Will humans become extinct?


Humans are unusually gifted at causing the extinction of species. Fossil record studies show that the rate of extinctions in the human era is 100 to 1000 times higher than that in any fossil record before us. Humans have even caused diseases to become extinct, with the eradication of smallpox in 1979 and of the ruthless bovine disease Rinderpest in 2010. But could humans be next?

Many scientists think so.

Professor Frank Fenner of the Australian National University predicts that humans will be extinct in 100 years. Dr. Fenner, professor emeritus of microbiology, helped eliminate smallpox. The 95-year-old has vast experience in the study of extinction and its causes. He believes humans are creating the perfect circumstance for disaster through unsustainable deforestation, consumption, and most importantly, procreation.

“It’s an irreversible situation,” says Fenner. “I think it’s too late. I try not to express that, because people are trying to do something—but they keep putting it off.” Global problems already cause worry. Humans have destroyed over one fifth of the Earth’s forests since 1960. Over 80% of global land biodiversity lies in Earth’s forests. The number of forests, which help absorb carbon dioxide emissions, continues to fall. Meanwhile, forest burning and clearing, which contribute to carbon dioxide emissions, continue to rise.

Another source of worry is water supply. Earth has plenty of saltwater, but little freshwater to support the population. Many scientists predict that future wars will not be over issues like weapons of mass destruction. They will be over freshwater. Canada holds 20% of the Earth’s freshwater, and has the highest freshwater count for any country in the world. As a result, Canada already feels pressure to export its water to other countries in need, such as the United States.

The greatest worry for Fenner is our population’s uncontrolled growth rates. The globe is running out of room for what will be 7 billion people by the end of 2011. The world population is forecasted to reach 8 billion by 2025.

Some argue that the world can fit more people, and it can. However, the question is not whether or not Earth can fit more people on the planet, but whether we can provide adequate resources and shelter to each of those people.

Our current situation reminds Fenner of the cautionary story of the Easter Islanders. The Easter Islanders were an isolated Polynesian people who, through unsustainable resource use, overtaxed their supply and nearly decimated their entire population of 15,000. This small human population serves as a symbol of the importance of environmental conservation.

“Climate change is just at the very beginning,” says Dr. Fenner. “But we’re seeing remarkable changes in the weather already.”

Dr. Fenner does not say why he predicts exactly 100 years.
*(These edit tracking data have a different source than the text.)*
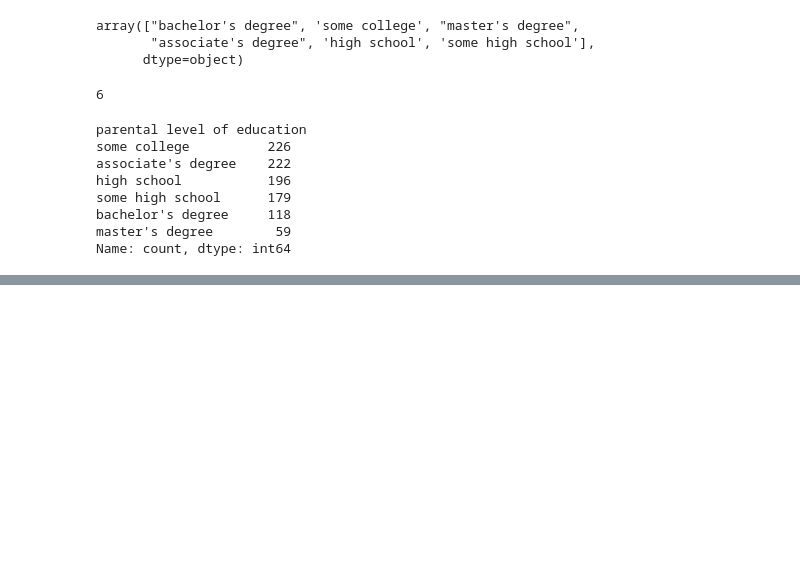
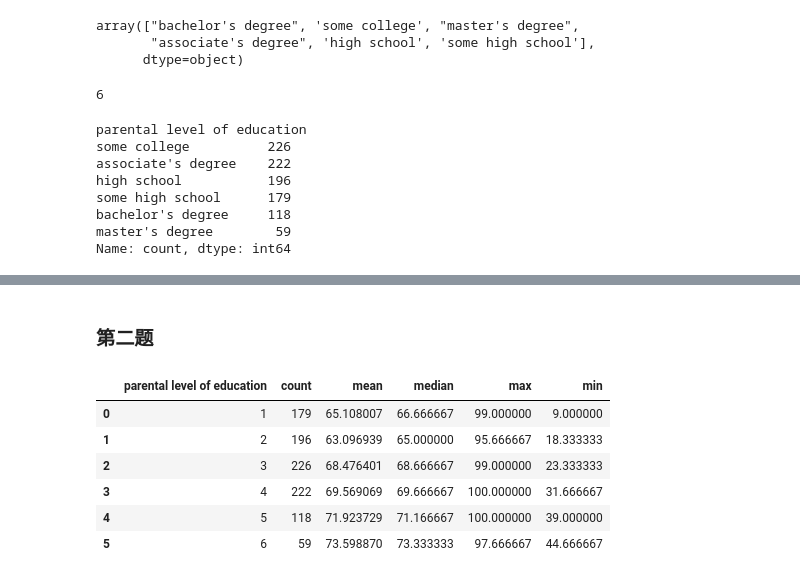
Before and after one commit to 537220y/data-science, a Jupyter notebook: project1/1.ipynb, the cells around one changed output, grey strips where cells are left out. Drawn from its saved outputs; the diff is of its cells as text; code cells hidden in the pictures; blank space fills up the shorter version.

```diff
--- a/project1/1.ipynb
+++ b/project1/1.ipynb
@@ -135,0 +143,12 @@ df
+# %% [markdown]
+### 第二题
+# %%
+df.groupby("parental level of education")["Average Score"].agg(["count","mean","median","max","min"]).reset_index()
+# %% [output]
+|  | parental level of education | count | mean | median | max | min |
+| 0 | 1 | 179 | 65.108007 | 66.666667 | 99.000000 | 9.000000 |
+| 1 | 2 | 196 | 63.096939 | 65.000000 | 95.666667 | 18.333333 |
+| 2 | 3 | 226 | 68.476401 | 68.666667 | 99.000000 | 23.333333 |
+| 3 | 4 | 222 | 69.569069 | 69.666667 | 100.000000 | 31.666667 |
+| 4 | 5 | 118 | 71.923729 | 71.166667 | 100.000000 | 39.000000 |
+| 5 | 6 | 59 | 73.598870 | 73.333333 | 97.666667 | 44.666667 |
```
Also changed, not shown: parts of 8 cells of this notebook.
Perhaps his extensive knowledge of other extinction rates has led him to calculate our supposed fate using current statistics. Or maybe it’s just a guess. Either way, the human population continues to skyrocket, forests continue to be unsustainably cut down, and freshwater demand is already peaking in many countries.

Yet some scientists remain optimistic.
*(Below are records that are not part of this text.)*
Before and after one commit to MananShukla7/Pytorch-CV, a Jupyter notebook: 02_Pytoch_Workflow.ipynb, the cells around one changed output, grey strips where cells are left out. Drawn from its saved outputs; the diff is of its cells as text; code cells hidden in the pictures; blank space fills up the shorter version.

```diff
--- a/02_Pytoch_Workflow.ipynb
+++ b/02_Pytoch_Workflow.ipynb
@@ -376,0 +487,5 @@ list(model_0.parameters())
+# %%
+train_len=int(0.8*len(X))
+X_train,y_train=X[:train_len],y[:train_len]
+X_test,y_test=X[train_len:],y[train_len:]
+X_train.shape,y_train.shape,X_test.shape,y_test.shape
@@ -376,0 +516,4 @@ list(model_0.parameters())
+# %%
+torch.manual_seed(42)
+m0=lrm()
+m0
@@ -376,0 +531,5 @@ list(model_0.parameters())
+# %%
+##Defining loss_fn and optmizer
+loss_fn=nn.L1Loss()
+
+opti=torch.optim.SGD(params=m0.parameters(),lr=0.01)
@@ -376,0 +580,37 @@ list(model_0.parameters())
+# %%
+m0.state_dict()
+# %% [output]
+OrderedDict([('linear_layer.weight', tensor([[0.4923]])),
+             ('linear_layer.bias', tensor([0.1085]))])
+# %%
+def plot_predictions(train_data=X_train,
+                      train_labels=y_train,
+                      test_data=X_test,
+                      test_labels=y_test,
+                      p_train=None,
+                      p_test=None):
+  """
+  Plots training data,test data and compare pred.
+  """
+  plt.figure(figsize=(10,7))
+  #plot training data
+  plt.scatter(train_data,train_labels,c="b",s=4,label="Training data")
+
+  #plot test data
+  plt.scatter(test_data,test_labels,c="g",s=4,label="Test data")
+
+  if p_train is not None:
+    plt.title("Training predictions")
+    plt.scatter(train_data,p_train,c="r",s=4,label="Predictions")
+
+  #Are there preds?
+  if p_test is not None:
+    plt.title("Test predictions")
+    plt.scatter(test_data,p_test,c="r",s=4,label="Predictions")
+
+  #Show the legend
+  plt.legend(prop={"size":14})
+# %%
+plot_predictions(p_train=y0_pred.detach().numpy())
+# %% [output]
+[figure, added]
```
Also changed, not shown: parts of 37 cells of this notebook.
Professor Stephen Boyden, a colleague of Dr. Fenner, says, “Frank may well be right, but some of us still harbour the hope that there will come about an awareness of the situation and, as a result, the revolutionary changes necessary to achieve ecological sustainability.”
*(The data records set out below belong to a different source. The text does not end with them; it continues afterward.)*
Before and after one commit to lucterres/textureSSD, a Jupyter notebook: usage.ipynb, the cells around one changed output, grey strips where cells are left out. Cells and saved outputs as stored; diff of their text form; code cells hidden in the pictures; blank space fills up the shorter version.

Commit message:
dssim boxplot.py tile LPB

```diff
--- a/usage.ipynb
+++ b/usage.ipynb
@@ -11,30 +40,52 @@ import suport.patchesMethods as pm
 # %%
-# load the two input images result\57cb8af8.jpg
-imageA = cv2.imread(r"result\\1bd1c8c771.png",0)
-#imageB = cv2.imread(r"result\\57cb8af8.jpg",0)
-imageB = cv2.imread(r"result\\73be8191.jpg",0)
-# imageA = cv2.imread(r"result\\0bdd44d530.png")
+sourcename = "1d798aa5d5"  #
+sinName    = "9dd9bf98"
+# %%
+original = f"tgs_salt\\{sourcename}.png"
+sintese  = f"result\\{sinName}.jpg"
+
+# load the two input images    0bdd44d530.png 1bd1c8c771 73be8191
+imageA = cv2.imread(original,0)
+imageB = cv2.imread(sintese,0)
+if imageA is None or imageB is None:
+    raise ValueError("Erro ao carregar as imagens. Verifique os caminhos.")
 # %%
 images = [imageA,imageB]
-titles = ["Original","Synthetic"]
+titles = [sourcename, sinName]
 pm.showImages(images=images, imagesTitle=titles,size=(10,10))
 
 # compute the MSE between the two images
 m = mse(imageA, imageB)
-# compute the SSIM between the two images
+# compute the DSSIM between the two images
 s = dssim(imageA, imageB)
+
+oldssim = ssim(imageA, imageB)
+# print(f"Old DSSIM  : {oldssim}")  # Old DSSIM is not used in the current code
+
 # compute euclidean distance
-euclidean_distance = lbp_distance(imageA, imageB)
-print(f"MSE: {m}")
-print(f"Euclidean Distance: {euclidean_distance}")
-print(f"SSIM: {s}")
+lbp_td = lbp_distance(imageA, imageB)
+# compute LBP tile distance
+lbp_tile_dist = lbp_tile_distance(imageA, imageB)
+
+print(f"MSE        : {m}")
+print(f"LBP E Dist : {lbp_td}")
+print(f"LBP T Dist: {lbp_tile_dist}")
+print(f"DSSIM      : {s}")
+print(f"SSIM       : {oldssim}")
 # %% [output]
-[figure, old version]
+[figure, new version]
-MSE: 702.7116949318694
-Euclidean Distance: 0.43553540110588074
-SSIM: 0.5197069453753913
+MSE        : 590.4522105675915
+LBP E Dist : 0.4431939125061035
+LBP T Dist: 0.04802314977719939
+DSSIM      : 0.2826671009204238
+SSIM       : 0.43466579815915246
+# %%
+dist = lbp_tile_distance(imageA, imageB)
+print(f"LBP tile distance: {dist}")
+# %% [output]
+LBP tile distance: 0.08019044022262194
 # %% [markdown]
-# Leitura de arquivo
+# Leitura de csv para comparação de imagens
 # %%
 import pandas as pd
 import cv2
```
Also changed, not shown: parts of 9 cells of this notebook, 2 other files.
For some, it’s the fate of the Earth that’s concerning. But scientists note that over the billions of years of Earth’s existence, the planet has encountered warming more extreme than our own, it has encountered global freezing that left much of the planet under sheets of ice, and it has seen meteors, solar flares, and violent global weather shifts. The Earth will be fine. It’s our fate that remains to be seen.